I remember a night, many years ago, when I was camping at the base of Mt. Katahdin in Baxter State Park in northern Maine. There was a group of us sitting around a fire, chatting and laughing. We were all looking forward to the coming day, when we’d scale the peak and walk along the Knife’s Edge, a precarious ridge walk with precipitous drops on either side. As we sat there, I felt connected to my friends in a close and intimate way. These were my brothers and sisters. And then I looked up. Up above the ridge line above me, and the curve of the moon was peeking above it. As I watched, slowly but surely the full moon revealed itself to us. Its pock-marked face gazed down upon our up-turned faces as we gazed back at it. In that moment, I traveled the 240 million miles between it and me. The distance collapsed to nothing.
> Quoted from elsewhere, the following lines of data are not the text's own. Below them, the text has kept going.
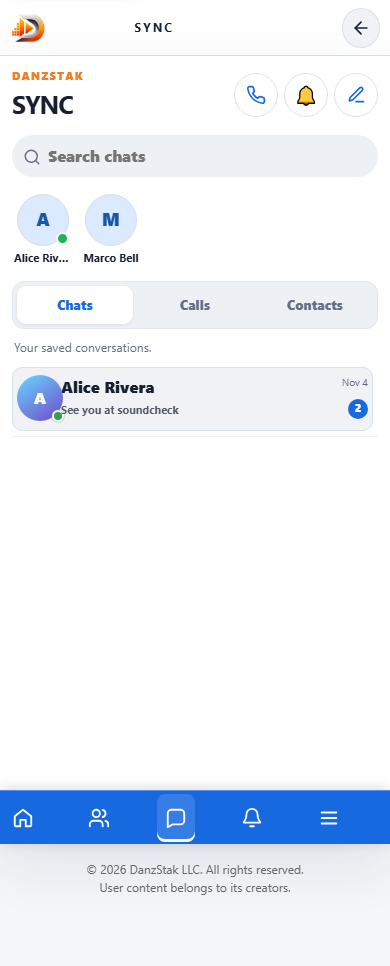
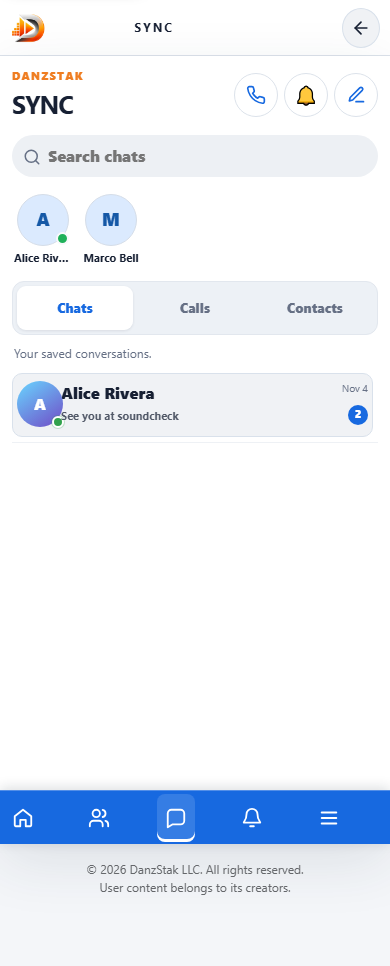
Fix Feed-to-SYNC navigation and touch targets

diff --git a/feed.html b/feed.html
@@ -7,7 +7,7 @@
 <meta name="theme-color" content="#1769e0">
 <meta name="referrer" content="strict-origin-when-cross-origin">
 <meta name="robots" content="noindex,nofollow,noarchive">
-<meta http-equiv="Content-Security-Policy" content="default-src 'self'; connect-src 'self' https://api.danzstak.com https://danzstak-call-signaling-mediabucket-abx9qfpinhje.s3.us-west-1.amazonaws.com; script-src 'self' 'sha256-QZ8jKYgYOEj9eeceNlOPJd6dFCBEFkphKX7fieAelIs='; style-src 'self' 'unsafe-inline'; img-src 'self' data: blob: https://danzstak-call-signaling-mediabucket-abx9qfpinhje.s3.us-west-1.amazonaws.com; media-src 'self' blob: https:; frame-src 'self' https://www.youtube-nocookie.com https://player.vimeo.com https://www.tiktok.com https://www.facebook.com https://www.instagram.com https://www.dailymotion.com https://streamable.com https://player.twitch.tv https://clips.twitch.tv; object-src 'none'; base-uri 'none'; form-action 'self' https://api.danzstak.com; frame-ancestors 'none'; upgrade-insecure-requests">
+<meta http-equiv="Content-Security-Policy" content="default-src 'self'; connect-src 'self' https://api.danzstak.com https://danzstak-call-signaling-mediabucket-abx9qfpinhje.s3.us-west-1.amazonaws.com; script-src 'self' 'sha256-UWT0uW5pMULqVLIzI65FCyb9huc5dBcs7HlWlJG0JY0='; style-src 'self' 'unsafe-inline'; img-src 'self' data: blob: https://danzstak-call-signaling-mediabucket-abx9qfpinhje.s3.us-west-1.amazonaws.com; media-src 'self' blob: https:; frame-src 'self' https://www.youtube-nocookie.com https://player.vimeo.com https://www.tiktok.com https://www.facebook.com https://www.instagram.com https://www.dailymotion.com https://streamable.com https://player.twitch.tv https://clips.twitch.tv; object-src 'none'; base-uri 'none'; form-action 'self' https://api.danzstak.com; frame-ancestors 'none'; upgrade-insecure-requests">
 <link rel="manifest" href="manifest.webmanifest">
 <link rel="icon" href="assets/favicon-32.png?v=3" sizes="32x32" type="image/png">
 <link rel="icon" href="assets/favicon-192.png?v=3" sizes="192x192" type="image/png">
@@ -382,7 +382,7 @@ video.post-media { height:auto; max-height:none; object-fit:contain; object-posi
   <nav class="topnav">
     <button type="button" data-route="home" aria-label="Home" title="Home"><svg class="nav-icon" viewBox="0 0 24 24" fill="none" stroke="currentColor" stroke-width="2" stroke-linecap="round" stroke-linejoin="round" aria-hidden="true"><path d="m3 10 9-7 9 7v10a1 1 0 0 1-1 1h-5v-7H9v7H4a1 1 0 0 1-1-1V10Z"/></svg></button>
     <button type="button" data-feature="Friends" aria-label="Find friends and see who is online" title="Find friends"><svg class="nav-icon" viewBox="0 0 24 24" fill="none" stroke="currentColor" stroke-width="2" stroke-linecap="round" stroke-linejoin="round" aria-hidden="true"><circle cx="9" cy="8" r="3"/><path d="M3 21v-3a6 6 0 0 1 12 0v3M16 5a3 3 0 0 1 0 6M18 15a5 5 0 0 1 3 5v1"/></svg></button>
-    <button type="button" id="messagesNav" aria-controls="messageDrawer" aria-expanded="false" aria-label="Messages" title="Messages"><svg class="nav-icon" viewBox="0 0 24 24" fill="none" stroke="currentColor" stroke-width="2" stroke-linecap="round" stroke-linejoin="round" aria-hidden="true"><path d="M21 11a8 8 0 0 1-8 8H7l-5 3V11a9 9 0 0 1 19 0Z"/><path d="M7 10h10M7 14h7"/></svg></button>
+    <button type="button" id="messagesNav" aria-controls="messageDrawer" aria-expanded="false" aria-label="SYNC" title="SYNC"><svg class="nav-icon" viewBox="0 0 24 24" fill="none" stroke="currentColor" stroke-width="2" stroke-linecap="round" stroke-linejoin="round" aria-hidden="true"><path d="M21 11a8 8 0 0 1-8 8H7l-5 3V11a9 9 0 0 1 19 0Z"/><path d="M7 10h10M7 14h7"/></svg></button>
     <button type="button" data-feature="Notifications" aria-controls="notificationDrawer" aria-expanded="false" aria-label="Notifications" title="Notifications"><svg class="nav-icon" viewBox="0 0 24 24" fill="none" stroke="currentColor" stroke-width="2" stroke-linecap="round" stroke-linejoin="round" aria-hidden="true"><path d="M18 8a6 6 0 0 0-12 0c0 7-3 7-3 9h18c0-2-3-2-3-9M10 21h4"/></svg><span class="nav-count" aria-hidden="true" hidden></span></button>
     <button type="button" class="mobile-menu-control" aria-controls="mobileNavMenu" aria-expanded="false" aria-label="Menu" title="Menu"><svg class="nav-icon" viewBox="0 0 24 24" fill="none" stroke="currentColor" stroke-width="2" stroke-linecap="round" stroke-linejoin="round" aria-hidden="true"><path d="M4 6h16M4 12h16M4 18h16"/></svg></button>
   </nav>
@@ -406,6 +406,7 @@ video.post-media { height:auto; max-height:none; object-fit:contain; object-posi
       <a href="feed.html?view=feed" class="active"><span class="menu-icon menu-brand-icon" aria-hidden="true"><img src="assets/danzstak-d-icon.png" alt=""></span><span class="menu-label">Your Mix</span></a>
       <a href="profile.html"><span class="menu-icon" data-menu-icon="user" aria-hidden="true"></span><span class="menu-label">My Profile</span></a>
       <a href="#friends" data-feature="Friends"><span class="menu-icon" data-menu-icon="users" aria-hidden="true"></span><span class="menu-label">Friends</span></a>
+      <a href="messages.html"><span class="menu-icon" data-menu-icon="chat" aria-hidden="true"></span><span class="menu-label">SYNC</span></a>
       <a href="#groups" data-feature="Groups"><span class="menu-icon" data-menu-icon="users" aria-hidden="true"></span><span class="menu-label">Tribes</span></a>
       <a href="#photos" data-feature="Photos"><span class="menu-icon" data-menu-icon="image" aria-hidden="true"></span><span class="menu-label">Photos</span></a>
       <a href="#videos" data-feature="Videos"><span class="menu-icon" data-menu-icon="film" aria-hidden="true"></span><span class="menu-label">Videos</span></a>
@@ -1708,8 +1709,8 @@ function openMessageDrawer(contact = "", answerCall = false, callId = "") {
     drawer.id = "messageDrawer";
     drawer.className = "message-drawer";
     drawer.setAttribute("role", "dialog");
-    drawer.setAttribute("aria-label", "Messages");
-    drawer.innerHTML = '<div class="message-drawer-bar"><span>Chats</span><button type="button" class="message-drawer-close" aria-label="Close messages">×</button></div><div class="message-drawer-loading" role="status">Loading chats…</div><iframe title="DanzStak messages"></iframe>';
+    drawer.setAttribute("aria-label", "SYNC");
+    drawer.innerHTML = '<div class="message-drawer-bar"><span>SYNC</span><button type="button" class="message-drawer-close" aria-label="Close SYNC">×</button></div><div class="message-drawer-loading" role="status">Loading SYNC…</div><iframe title="DanzStak SYNC"></iframe>';
     drawer.querySelector(".message-drawer-close").addEventListener("click", () => { drawer.hidden = true; drawer.querySelector("iframe")?.contentWindow?.postMessage({ type: "danzstak-chat-hidden" }, location.origin); dispatchEvent(new CustomEvent("danzstak:message-drawer", { detail: { open: false } })); });
     drawer.querySelector(".message-drawer-close").addEventListener("click", () => { launcher.setAttribute("aria-expanded", "false"); (messageDrawerPreviousFocus || launcher).focus(); messageDrawerPreviousFocus = null; });
     drawer.addEventListener("keydown", event => { if (event.key === "Escape") { event.preventDefault(); drawer.querySelector(".message-drawer-close").click(); } });

diff --git a/assets/sync.css b/assets/sync.css
@@ -15,7 +15,7 @@
 .sync-kicker{display:block;margin-bottom:1px;color:var(--sync-orange);font-size:.68rem;font-weight:850;letter-spacing:.12em;text-transform:uppercase}
 .chats-heading h1{margin:0;font-size:1.55rem;letter-spacing:-.03em}
 .sync-sections{display:grid!important;grid-template-columns:repeat(3,minmax(0,1fr));gap:4px!important;padding:4px!important;border:1px solid var(--sync-line);border-radius:12px;background:#edf1f6}
-.sync-sections button{min-width:0!important;min-height:38px!important;padding:7px 5px!important;border:0!important;border-radius:9px!important;background:transparent!important;color:var(--sync-muted)!important;font-size:.82rem!important;font-weight:800!important;box-shadow:none!important}
+.sync-sections button{min-width:0!important;min-height:44px!important;padding:7px 5px!important;border:0!important;border-radius:9px!important;background:transparent!important;color:var(--sync-muted)!important;font-size:.82rem!important;font-weight:800!important;box-shadow:none!important}
 .sync-sections button.active{background:var(--sync-surface)!important;color:var(--sync-blue)!important;box-shadow:0 1px 3px #10182818!important}
 .sync-section-note{min-height:18px;margin:8px 2px;color:var(--sync-muted);font-size:.76rem;line-height:1.35}
 .chat-sidebar{background:var(--sync-surface)}

diff --git a/messages.html b/messages.html
@@ -14,7 +14,7 @@
 <script src="assets/display-preferences.js?v=410"></script>
 <link rel="stylesheet" href="assets/soft-ui.css?v=427">
 <link rel="stylesheet" href="assets/chat.css?v=451">
-<link rel="stylesheet" href="assets/sync.css?v=2">
+<link rel="stylesheet" href="assets/sync.css?v=3">
 <link rel="stylesheet" href="assets/make-plans.css?v=2">
 <link rel="stylesheet" href="assets/icon-buttons.css?v=4">
 <link rel="stylesheet" href="assets/user-content-links.css?v=1">

diff --git a/service-worker.js b/service-worker.js
@@ -1,6 +1,6 @@
 "use strict";
 
-const CACHE = "danzstak-shell-v685";
+const CACHE = "danzstak-shell-v686";
 const SHELL = [
   "/assets/offline.js", "/assets/identity-media.js", "/assets/user-content-links.js", "/assets/user-content-links.css",
   "/assets/icon-buttons.js", "/assets/icon-buttons.css", "/assets/mobile-design-system.css", "/assets/responsive-media.js", "/assets/responsive-media.css",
The distance meant nothing. For a brief moment, I wasn’t just a person sitting by a fire on a mountain. I was the moon and the moon was me. I was as expansive as the universe itself, and the entire universe was in me. As I said, words can’t describe the one-ness I felt with all that is, but the feeling was real and true. We can reject experiences like these as illogical and unreasonable, or we can embrace them as inexplicable and mysterious gifts, but I’m guessing most of us here today, I’m hoping that most of us here today know what I’m talking about.
Remember what Peter Wohlleben said in his book, The Hidden Life of Trees? “A tree can be only as strong as the forest that surrounds it.” We may not all be physically connected as one massive organism like Pando, sprung from the same seed and simultaneously sharing the same root. Yet, like a forest, we are connected, intimately and intricately, in ways seen and unseen, known and not yet known, to all. To everyone and everything around us. And, like a tree, we can be only as strong as the forest of which we are all a part.
Happy Earth Day. This day, and every day, I wish you peace. Amen.
 “The Secrets of the Wood Wide Web” The New Yorker April 4, 2019
 Peter Wohlleben, The Hidden Life of Trees, 16-17
These words come from Richard Powers in his novel, The Overstory:
“A tree is a wondrous thing that shelters, feeds, and protects all living things. It even offers shade to the axmen who destroy it.”